ENTRIES SHOWN Block Start
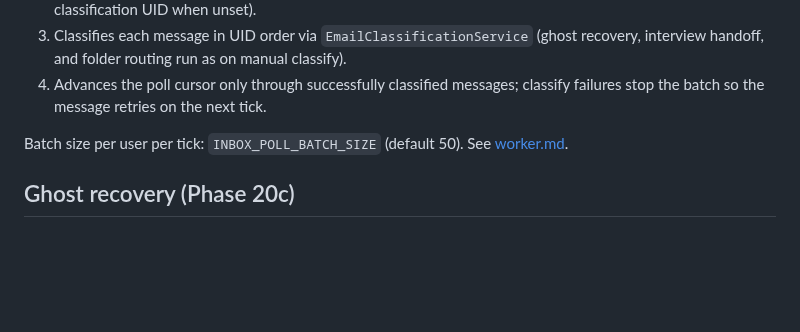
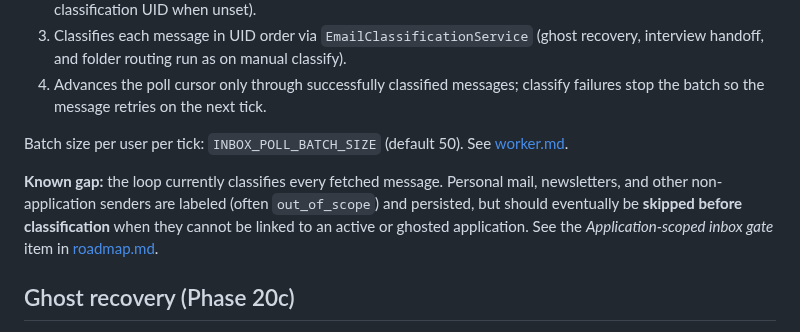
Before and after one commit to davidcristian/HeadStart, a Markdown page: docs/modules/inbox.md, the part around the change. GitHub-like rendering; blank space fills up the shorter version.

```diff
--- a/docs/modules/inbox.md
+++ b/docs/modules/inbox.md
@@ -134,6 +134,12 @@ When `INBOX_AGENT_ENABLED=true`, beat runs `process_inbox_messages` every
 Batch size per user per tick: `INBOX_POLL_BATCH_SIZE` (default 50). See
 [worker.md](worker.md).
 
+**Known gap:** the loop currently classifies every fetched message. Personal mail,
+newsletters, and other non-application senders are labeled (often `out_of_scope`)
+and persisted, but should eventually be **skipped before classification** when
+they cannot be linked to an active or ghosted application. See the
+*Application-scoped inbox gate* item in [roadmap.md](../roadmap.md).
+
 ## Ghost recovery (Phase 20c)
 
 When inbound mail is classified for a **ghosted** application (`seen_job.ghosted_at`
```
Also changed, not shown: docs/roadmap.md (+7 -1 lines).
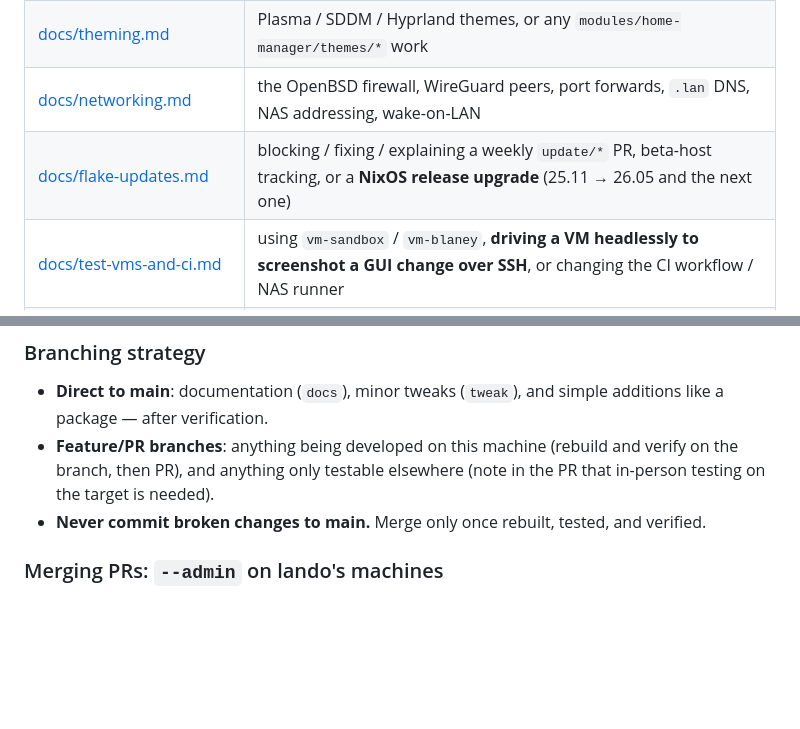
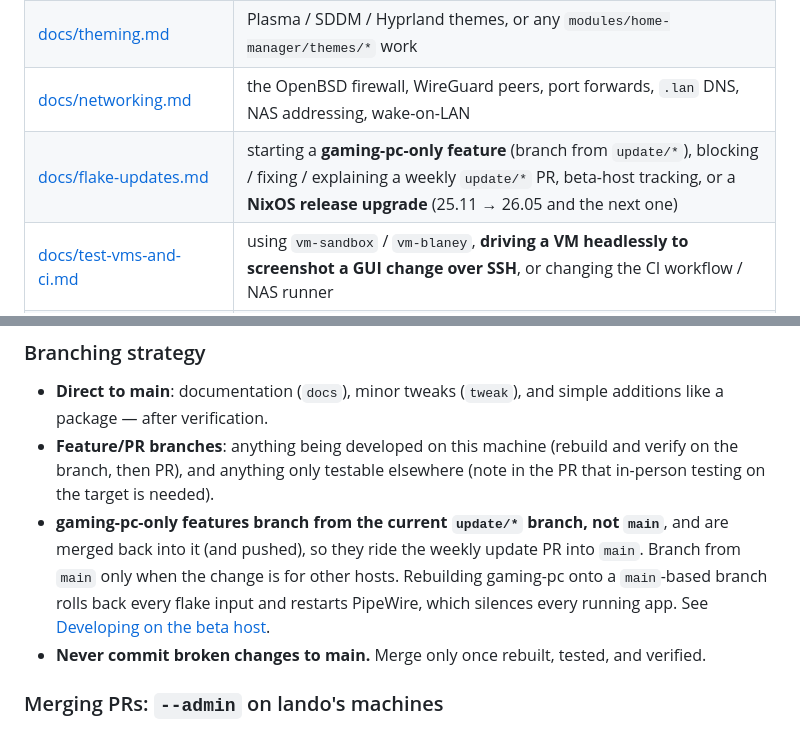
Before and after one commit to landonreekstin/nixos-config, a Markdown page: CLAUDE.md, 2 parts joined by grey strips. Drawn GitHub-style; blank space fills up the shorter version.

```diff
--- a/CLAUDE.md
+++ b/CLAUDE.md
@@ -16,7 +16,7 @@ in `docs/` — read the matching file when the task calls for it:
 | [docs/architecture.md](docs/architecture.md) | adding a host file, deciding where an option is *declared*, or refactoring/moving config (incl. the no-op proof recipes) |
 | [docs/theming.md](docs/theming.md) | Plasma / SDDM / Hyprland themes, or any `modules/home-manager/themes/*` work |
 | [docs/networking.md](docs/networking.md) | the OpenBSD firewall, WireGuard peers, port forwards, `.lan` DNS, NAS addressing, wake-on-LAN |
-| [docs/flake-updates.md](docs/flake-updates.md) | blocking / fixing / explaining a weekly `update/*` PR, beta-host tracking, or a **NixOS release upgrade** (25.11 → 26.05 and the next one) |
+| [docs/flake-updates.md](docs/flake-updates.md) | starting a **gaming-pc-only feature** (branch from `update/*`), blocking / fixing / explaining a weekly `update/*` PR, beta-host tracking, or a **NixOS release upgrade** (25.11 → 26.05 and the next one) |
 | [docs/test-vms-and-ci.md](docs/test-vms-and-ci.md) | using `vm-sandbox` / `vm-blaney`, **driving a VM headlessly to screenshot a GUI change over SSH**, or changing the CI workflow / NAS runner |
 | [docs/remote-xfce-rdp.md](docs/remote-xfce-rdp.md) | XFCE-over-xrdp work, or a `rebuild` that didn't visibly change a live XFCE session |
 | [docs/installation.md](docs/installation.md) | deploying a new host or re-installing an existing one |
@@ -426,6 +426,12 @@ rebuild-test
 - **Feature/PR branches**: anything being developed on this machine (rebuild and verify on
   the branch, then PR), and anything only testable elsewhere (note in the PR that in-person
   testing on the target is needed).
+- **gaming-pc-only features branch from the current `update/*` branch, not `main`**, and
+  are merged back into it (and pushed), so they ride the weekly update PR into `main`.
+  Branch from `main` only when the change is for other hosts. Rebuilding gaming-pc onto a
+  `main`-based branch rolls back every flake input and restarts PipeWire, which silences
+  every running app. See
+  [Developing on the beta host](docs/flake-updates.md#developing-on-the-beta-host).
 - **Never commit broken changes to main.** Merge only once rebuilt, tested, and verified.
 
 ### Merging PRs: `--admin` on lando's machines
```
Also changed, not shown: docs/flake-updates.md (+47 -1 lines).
ENTRIES SHOWN Block End
→ **ASSIGNMENT**: All lines of the data that hold "every" need to be copied.

→ **ANSWER BOX**:
@@ -134,6 +134,12 @@ When `INBOX_AGENT_ENABLED=true`, beat runs `process_inbox_messages` every
+**Known gap:** the loop currently classifies every fetched message. Personal mail,
+  `main`-based branch rolls back every flake input and restarts PipeWire, which silences
+  every running app. See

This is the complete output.